Wrapping up Q4 earnings, we look at the numbers and key takeaways for the gig economy stocks, including Lyft (NASDAQ:LYFT) and its peers.
The iPhone changed the world, ushering in the era of the “always-on” internet and “on-demand” services - anything someone could want is just a few taps away. Likewise, the gig economy sprang up in a similar fashion, with a proliferation of tech-enabled freelance labor marketplaces, which work hand and hand with many on demand services. Individuals can now work on demand too. What began with tech enabled platforms that aggregated riders and drivers has expanded over the past decade to include food delivery, groceries, and now even a plumber or graphic designer are all just a few taps away.

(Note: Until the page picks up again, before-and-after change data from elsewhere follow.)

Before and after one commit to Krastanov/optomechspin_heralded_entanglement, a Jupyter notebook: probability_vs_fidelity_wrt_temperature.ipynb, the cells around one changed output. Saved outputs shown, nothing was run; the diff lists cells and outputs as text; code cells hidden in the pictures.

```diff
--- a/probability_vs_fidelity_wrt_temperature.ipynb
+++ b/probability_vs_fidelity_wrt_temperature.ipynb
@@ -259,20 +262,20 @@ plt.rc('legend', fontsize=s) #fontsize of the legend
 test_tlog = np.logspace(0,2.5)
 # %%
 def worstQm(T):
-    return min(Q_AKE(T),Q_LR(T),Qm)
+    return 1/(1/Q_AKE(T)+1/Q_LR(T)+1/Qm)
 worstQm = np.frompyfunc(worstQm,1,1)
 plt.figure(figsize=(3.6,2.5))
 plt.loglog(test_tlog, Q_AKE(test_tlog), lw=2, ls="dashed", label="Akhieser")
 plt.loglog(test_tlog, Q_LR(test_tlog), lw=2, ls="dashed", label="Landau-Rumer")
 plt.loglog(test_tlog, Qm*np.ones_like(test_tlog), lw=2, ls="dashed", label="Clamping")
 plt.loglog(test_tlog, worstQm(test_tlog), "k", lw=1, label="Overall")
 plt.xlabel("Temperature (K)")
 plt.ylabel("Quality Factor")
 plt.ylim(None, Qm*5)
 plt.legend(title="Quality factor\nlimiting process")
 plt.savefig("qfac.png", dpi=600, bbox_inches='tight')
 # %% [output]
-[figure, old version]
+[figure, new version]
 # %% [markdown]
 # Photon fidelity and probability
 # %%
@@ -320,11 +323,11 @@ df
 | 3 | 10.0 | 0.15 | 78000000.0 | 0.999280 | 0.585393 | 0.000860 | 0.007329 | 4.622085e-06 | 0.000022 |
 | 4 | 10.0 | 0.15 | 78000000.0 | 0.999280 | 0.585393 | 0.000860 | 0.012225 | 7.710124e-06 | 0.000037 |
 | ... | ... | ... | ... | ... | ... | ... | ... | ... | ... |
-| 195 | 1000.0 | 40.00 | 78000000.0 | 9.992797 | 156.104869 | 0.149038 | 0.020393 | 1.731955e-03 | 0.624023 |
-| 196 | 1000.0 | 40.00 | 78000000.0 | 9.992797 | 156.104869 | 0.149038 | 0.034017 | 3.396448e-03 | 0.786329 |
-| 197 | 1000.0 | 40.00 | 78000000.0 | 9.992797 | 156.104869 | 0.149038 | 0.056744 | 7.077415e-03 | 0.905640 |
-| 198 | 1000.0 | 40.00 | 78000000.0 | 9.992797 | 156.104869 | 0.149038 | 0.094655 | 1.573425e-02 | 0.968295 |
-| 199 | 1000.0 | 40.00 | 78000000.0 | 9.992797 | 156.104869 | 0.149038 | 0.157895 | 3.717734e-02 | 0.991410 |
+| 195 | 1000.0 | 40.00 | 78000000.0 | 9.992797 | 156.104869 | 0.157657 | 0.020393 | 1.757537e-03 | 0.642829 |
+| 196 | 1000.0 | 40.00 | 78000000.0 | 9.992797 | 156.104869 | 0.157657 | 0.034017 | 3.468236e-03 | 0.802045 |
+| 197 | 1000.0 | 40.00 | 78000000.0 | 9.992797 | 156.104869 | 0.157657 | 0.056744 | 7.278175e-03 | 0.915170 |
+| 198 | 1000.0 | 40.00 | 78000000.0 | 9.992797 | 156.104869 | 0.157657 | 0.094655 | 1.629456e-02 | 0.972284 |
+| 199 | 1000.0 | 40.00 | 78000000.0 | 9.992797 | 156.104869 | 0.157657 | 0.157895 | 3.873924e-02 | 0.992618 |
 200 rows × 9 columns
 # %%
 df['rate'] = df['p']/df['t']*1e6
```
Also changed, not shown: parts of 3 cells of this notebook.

The 4 gig economy stocks we track reported a strong Q4; on average, revenues beat analyst consensus estimates by 3.72%, while on average next quarter revenue guidance was 0.2% above consensus. Technology stocks have been hit hard on fears of higher interest rates and while some of the gig economy stocks have fared somewhat better, they have not been spared, with share price declining 10.3% since earnings, on average.
Founded by Logan Green and John Zimmer as a long-distance intercity carpooling company Zimride, Lyft (NASDAQ: LYFT) operates a ridesharing network in the US and Canada.
Lyft reported revenues of $969.9 million, up 70.1% year on year, beating analyst expectations by 3.08%. It was a very strong quarter for the company, with an exceptional revenue growth and growing number of users.
“2021 was a big year. We strengthened our financial position and continued investing in exciting growth initiatives. I’m proud of the team for what we’ve accomplished together and I’m looking forward to building on our momentum,” said Logan Green, co-founder and chief executive officer of Lyft.
The company reported 18.7 million active riders, up 49.2% year on year. The stock is down 6.33% since the results and currently trades at $38.65.
Is now the time to buy Lyft? Access our full analysis of the earnings results here, it's free.
Best Q4: Uber (NYSE:UBER)
Born out of a winter night thought: "What if you could request a ride from your phone?" Uber (NYSE: UBER) operates a global network of on demand services, most prominently ride hailing and food delivery, and freight.
Uber reported revenues of $5.77 billion, up 159% year on year, beating analyst expectations by 7.85%. It was a very strong quarter for the company, with an exceptional revenue growth and an impressive beat of analyst estimates.
Uber achieved the strongest analyst estimates beat and fastest revenue growth among its peers. The company reported 118 million paying users, up 26.8% year on year. The stock is down 8.96% since the results and currently trades at $36.57.
Is now the time to buy Uber? Access our full analysis of the earnings results here, it's free.
Weakest Q4: Angi (NASDAQ:ANGI)
Created by IAC’s mergers of Angie’s List and HomeAdvisor, ANGI (NASDAQ: ANGI) operates the largest online marketplace for home services in the US.
Angi reported revenues of $415.8 million, up 15.7% year on year, in line with analyst expectations. It was a weak quarter for the company, with declining number of users and a slow revenue growth.
Angi had the weakest performance against analyst estimates and slowest revenue growth in the group. The company reported 6.89 million service requests, down 4.57% year on year. The stock is down 29.9% since the results and currently trades at $6.22.
Based in Tel Aviv, Fiverr (NYSE: FVRR) operates a fixed price global freelance marketplace for digital services.
Fiverr reported revenues of $79.7 million, up 42.7% year on year, beating analyst expectations by 3.81%. It was a strong quarter for the company, with an exceptional revenue growth and guidance for the next quarter above analysts' estimates.
The company reported 4.2 million active buyers, up 23.5% year on year. The stock is up 4.04% since the results and currently trades at $78.90.
The author has no position in any of the stocks mentioned